g) On top of the general requirement to provide reasons, an unsuccessful tenderer may request additional information about the reasons for their rejection in writing. The request must be responded to positively unless specific exceptions apply. (The Court said that this was due to the direct effect of EU law and Article 41 of Directive 2004/18/EC (which was replaced by Directive 2014/24/EU but both are similarly applicable in this context)).
The Court pointed to the requirement under Regulation 6 of the 2010 Regulations for a contracting authority to furnish a "summary of the reasons for the rejection" of a tender and, specifically, the requirement that this summary comprise "the characteristics and relative advantages of the tender selected". The Court was of the view that the reasons provided by the Council in this case were not in line with the "standards" outlined above, and that they did not satisfy the requirements of Regulation 6.
On the issue of time limits, the Court held that the 30 day time limit set out by Regulation 7(2) of the 2010 Regulations starts to run when the unsuccessful tenderer is initially notified.
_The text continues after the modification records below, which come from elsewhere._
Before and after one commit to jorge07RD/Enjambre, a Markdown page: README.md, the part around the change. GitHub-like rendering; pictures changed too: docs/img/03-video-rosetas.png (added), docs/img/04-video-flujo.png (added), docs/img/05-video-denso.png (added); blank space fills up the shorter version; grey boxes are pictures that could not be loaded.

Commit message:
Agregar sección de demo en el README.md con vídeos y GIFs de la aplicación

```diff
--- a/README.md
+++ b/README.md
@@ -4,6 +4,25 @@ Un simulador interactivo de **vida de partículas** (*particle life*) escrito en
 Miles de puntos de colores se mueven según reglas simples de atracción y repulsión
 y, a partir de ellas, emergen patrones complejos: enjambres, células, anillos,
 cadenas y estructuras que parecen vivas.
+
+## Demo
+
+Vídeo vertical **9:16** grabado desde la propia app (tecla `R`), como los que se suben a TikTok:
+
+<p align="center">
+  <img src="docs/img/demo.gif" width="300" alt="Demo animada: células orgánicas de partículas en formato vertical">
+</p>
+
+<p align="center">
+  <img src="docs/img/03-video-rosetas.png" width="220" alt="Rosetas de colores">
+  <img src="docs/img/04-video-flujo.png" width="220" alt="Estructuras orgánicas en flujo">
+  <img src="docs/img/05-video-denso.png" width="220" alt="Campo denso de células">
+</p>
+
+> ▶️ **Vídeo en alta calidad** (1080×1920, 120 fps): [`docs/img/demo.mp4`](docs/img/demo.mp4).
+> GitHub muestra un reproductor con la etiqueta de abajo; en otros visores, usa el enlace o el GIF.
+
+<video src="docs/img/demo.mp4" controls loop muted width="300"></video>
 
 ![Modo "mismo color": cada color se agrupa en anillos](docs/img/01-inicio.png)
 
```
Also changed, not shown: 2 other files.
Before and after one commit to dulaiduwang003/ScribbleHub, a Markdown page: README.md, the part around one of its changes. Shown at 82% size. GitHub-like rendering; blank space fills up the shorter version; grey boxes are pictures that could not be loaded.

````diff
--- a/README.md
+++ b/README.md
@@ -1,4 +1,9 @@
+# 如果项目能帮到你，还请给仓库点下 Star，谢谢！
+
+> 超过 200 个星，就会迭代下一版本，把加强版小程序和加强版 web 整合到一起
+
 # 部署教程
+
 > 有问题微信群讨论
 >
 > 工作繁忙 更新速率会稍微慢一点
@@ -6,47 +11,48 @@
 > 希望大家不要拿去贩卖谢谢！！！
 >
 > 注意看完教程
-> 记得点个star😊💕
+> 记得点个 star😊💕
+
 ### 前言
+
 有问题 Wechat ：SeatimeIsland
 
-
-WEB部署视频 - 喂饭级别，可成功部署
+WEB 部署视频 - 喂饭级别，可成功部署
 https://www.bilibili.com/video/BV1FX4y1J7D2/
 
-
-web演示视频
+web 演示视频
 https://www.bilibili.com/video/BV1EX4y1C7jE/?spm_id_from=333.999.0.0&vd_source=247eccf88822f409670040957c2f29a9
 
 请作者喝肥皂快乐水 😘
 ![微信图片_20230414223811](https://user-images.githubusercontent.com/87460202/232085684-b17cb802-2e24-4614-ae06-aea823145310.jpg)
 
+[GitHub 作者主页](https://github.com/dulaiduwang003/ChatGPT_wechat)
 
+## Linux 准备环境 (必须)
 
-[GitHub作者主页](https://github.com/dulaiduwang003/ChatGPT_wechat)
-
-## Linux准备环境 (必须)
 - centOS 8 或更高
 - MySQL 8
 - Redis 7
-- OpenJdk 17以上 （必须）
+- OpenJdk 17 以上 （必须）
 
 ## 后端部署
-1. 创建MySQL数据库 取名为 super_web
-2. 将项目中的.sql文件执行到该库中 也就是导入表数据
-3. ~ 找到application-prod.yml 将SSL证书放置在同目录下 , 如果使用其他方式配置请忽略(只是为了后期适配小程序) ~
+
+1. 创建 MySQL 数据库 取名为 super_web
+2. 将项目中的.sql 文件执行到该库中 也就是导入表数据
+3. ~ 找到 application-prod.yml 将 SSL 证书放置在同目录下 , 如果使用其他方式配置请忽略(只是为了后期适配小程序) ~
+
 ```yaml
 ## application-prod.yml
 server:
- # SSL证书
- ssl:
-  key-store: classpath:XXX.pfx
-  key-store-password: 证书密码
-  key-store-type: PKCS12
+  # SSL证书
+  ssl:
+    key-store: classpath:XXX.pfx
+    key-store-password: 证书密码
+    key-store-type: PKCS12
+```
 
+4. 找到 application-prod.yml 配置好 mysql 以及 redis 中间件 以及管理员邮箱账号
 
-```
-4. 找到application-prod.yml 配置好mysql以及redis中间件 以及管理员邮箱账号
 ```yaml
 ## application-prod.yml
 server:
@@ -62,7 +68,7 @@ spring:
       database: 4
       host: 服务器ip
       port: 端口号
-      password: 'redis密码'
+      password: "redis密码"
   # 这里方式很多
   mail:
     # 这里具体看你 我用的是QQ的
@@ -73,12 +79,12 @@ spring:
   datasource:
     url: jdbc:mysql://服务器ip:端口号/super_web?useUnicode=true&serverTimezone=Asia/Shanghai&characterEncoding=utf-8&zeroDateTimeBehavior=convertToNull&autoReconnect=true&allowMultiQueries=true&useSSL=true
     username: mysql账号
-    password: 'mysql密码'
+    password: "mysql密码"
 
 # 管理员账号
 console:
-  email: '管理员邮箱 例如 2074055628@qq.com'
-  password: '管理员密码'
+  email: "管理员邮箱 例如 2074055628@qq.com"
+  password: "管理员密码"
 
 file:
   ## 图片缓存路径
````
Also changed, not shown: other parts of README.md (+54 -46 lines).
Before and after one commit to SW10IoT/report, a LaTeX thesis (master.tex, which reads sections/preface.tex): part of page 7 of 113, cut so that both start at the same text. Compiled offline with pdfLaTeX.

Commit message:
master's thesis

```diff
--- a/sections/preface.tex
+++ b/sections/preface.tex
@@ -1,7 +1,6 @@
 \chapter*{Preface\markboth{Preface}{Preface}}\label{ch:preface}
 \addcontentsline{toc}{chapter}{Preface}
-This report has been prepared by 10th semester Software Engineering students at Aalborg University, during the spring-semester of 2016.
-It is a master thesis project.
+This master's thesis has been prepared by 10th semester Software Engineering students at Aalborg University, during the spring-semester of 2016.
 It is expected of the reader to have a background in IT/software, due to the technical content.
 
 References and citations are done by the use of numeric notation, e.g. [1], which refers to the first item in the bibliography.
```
The inference to be drawn here is that, even if an unsuccessful tenderer is provided with insufficient reasons in the initial notification, the time limit will still run from the date of that initial notification even if additional information is subsequently provided.
The Court also noted that, due to the need for legal certainty, the standstill period of 14 or 16 days would still run from the date of notification in this case. Again, the inference to be drawn is that the time periods will begin to run even where reasons provided to the unsuccessful tenderer in the initial notification may be insufficient.
Interestingly, the Court did not quash the initial statement of reasons provided to RPS – the Court therefore must have considered this an adequate summary of the reasons. However, the Court did quash the subsequent refusal of the Council to provide additional information and the Council were ordered to provide within 15 days of the date of judgment a statement of the reasons including the characteristics and relative advantages and, in particular, the principal specific facts and matters by reference to which each characteristic or advantage could be judged.
The Court also made some obiter comments in relation to Ireland's transposition of the Directives and aspects that should be considered by the legislature namely; (i) it could be made clearer where scores alone would suffice as "reasons"; (ii) the obligation to provide further information upon request should be expressly transposed into Irish law; and (iii) the standstill period should possibly be extended to 30 days to allow applicants time to request further information related to the rejection of their tender and time for authorities to then respond.
The RPS case sets out a high standard of information that contracting authorities should provide to unsuccessful tenderers. This will impact heavily on the administrative resources of contracting authorities particularly when providing information to several unsuccessful tenderers. The case makes it clear that contracting authorities are obliged to comply with requests from unsuccessful tenderers for further information and may be required to provide even more bespoke and specific detail than was contained in the reasons provided in the initial summary notification.
For further information, contact Anna-Marie Curran or any member of the EU, Competition & Procurement Group at A&L Goodbody.